All entries given below are to be returned word for word.

Listed records

Content starts

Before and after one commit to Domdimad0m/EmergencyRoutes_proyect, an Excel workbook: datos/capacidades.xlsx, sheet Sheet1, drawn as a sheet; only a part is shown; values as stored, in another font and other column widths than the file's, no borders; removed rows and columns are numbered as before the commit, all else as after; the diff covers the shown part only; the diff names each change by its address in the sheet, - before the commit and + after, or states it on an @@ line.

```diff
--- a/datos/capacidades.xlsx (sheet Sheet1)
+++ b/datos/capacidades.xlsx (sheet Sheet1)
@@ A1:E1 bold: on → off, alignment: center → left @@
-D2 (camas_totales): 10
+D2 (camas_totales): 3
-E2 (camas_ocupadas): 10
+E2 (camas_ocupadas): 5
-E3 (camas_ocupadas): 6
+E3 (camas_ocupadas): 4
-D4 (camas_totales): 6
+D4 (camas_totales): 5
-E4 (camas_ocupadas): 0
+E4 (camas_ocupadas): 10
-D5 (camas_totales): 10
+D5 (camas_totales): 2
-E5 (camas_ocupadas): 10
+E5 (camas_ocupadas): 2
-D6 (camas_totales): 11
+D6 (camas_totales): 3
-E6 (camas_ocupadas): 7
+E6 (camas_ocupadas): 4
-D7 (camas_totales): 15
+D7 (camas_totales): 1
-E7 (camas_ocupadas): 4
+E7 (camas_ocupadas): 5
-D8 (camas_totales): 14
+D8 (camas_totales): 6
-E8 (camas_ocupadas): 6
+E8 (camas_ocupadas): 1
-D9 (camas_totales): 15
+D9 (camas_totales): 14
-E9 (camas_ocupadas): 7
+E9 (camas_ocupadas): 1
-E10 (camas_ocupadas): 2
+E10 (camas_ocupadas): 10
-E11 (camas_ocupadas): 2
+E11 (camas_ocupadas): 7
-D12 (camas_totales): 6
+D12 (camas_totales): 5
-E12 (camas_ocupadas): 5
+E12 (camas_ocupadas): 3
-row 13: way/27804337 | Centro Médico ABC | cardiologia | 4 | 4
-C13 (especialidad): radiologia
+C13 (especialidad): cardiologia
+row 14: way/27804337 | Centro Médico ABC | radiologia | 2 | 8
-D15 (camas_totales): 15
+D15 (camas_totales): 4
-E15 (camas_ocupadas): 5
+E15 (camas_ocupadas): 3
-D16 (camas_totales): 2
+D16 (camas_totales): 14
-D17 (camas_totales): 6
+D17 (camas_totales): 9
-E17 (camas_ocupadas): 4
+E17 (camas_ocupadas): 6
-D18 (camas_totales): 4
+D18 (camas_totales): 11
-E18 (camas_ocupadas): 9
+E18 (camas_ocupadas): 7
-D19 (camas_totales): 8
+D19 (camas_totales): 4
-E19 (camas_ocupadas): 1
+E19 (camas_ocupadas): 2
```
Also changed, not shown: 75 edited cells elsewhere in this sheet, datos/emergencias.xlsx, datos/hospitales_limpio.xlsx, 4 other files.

Content ends

Exercise answer
Before and after one commit to Domdimad0m/EmergencyRoutes_proyect, an Excel workbook: datos/capacidades.xlsx, sheet Sheet1, drawn as a sheet; only a part is shown; values as stored, in another font and other column widths than the file's, no borders; removed rows and columns are numbered as before the commit, all else as after; the diff covers the shown part only; the diff names each change by its address in the sheet, - before the commit and + after, or states it on an @@ line.

```diff
--- a/datos/capacidades.xlsx (sheet Sheet1)
+++ b/datos/capacidades.xlsx (sheet Sheet1)
@@ A1:E1 bold: on → off, alignment: center → left @@
-D2 (camas_totales): 10
+D2 (camas_totales): 3
-E2 (camas_ocupadas): 10
+E2 (camas_ocupadas): 5
-E3 (camas_ocupadas): 6
+E3 (camas_ocupadas): 4
-D4 (camas_totales): 6
+D4 (camas_totales): 5
-E4 (camas_ocupadas): 0
+E4 (camas_ocupadas): 10
-D5 (camas_totales): 10
+D5 (camas_totales): 2
-E5 (camas_ocupadas): 10
+E5 (camas_ocupadas): 2
-D6 (camas_totales): 11
+D6 (camas_totales): 3
-E6 (camas_ocupadas): 7
+E6 (camas_ocupadas): 4
-D7 (camas_totales): 15
+D7 (camas_totales): 1
-E7 (camas_ocupadas): 4
+E7 (camas_ocupadas): 5
-D8 (camas_totales): 14
+D8 (camas_totales): 6
-E8 (camas_ocupadas): 6
+E8 (camas_ocupadas): 1
-D9 (camas_totales): 15
+D9 (camas_totales): 14
-E9 (camas_ocupadas): 7
+E9 (camas_ocupadas): 1
-E10 (camas_ocupadas): 2
+E10 (camas_ocupadas): 10
-E11 (camas_ocupadas): 2
+E11 (camas_ocupadas): 7
-D12 (camas_totales): 6
+D12 (camas_totales): 5
-E12 (camas_ocupadas): 5
+E12 (camas_ocupadas): 3
-row 13: way/27804337 | Centro Médico ABC | cardiologia | 4 | 4
-C13 (especialidad): radiologia
+C13 (especialidad): cardiologia
+row 14: way/27804337 | Centro Médico ABC | radiologia | 2 | 8
-D15 (camas_totales): 15
+D15 (camas_totales): 4
-E15 (camas_ocupadas): 5
+E15 (camas_ocupadas): 3
-D16 (camas_totales): 2
+D16 (camas_totales): 14
-D17 (camas_totales): 6
+D17 (camas_totales): 9
-E17 (camas_ocupadas): 4
+E17 (camas_ocupadas): 6
-D18 (camas_totales): 4
+D18 (camas_totales): 11
-E18 (camas_ocupadas): 9
+E18 (camas_ocupadas): 7
-D19 (camas_totales): 8
+D19 (camas_totales): 4
-E19 (camas_ocupadas): 1
+E19 (camas_ocupadas): 2
```
Also changed, not shown: 75 edited cells elsewhere in this sheet, datos/emergencias.xlsx, datos/hospitales_limpio.xlsx, 4 other files.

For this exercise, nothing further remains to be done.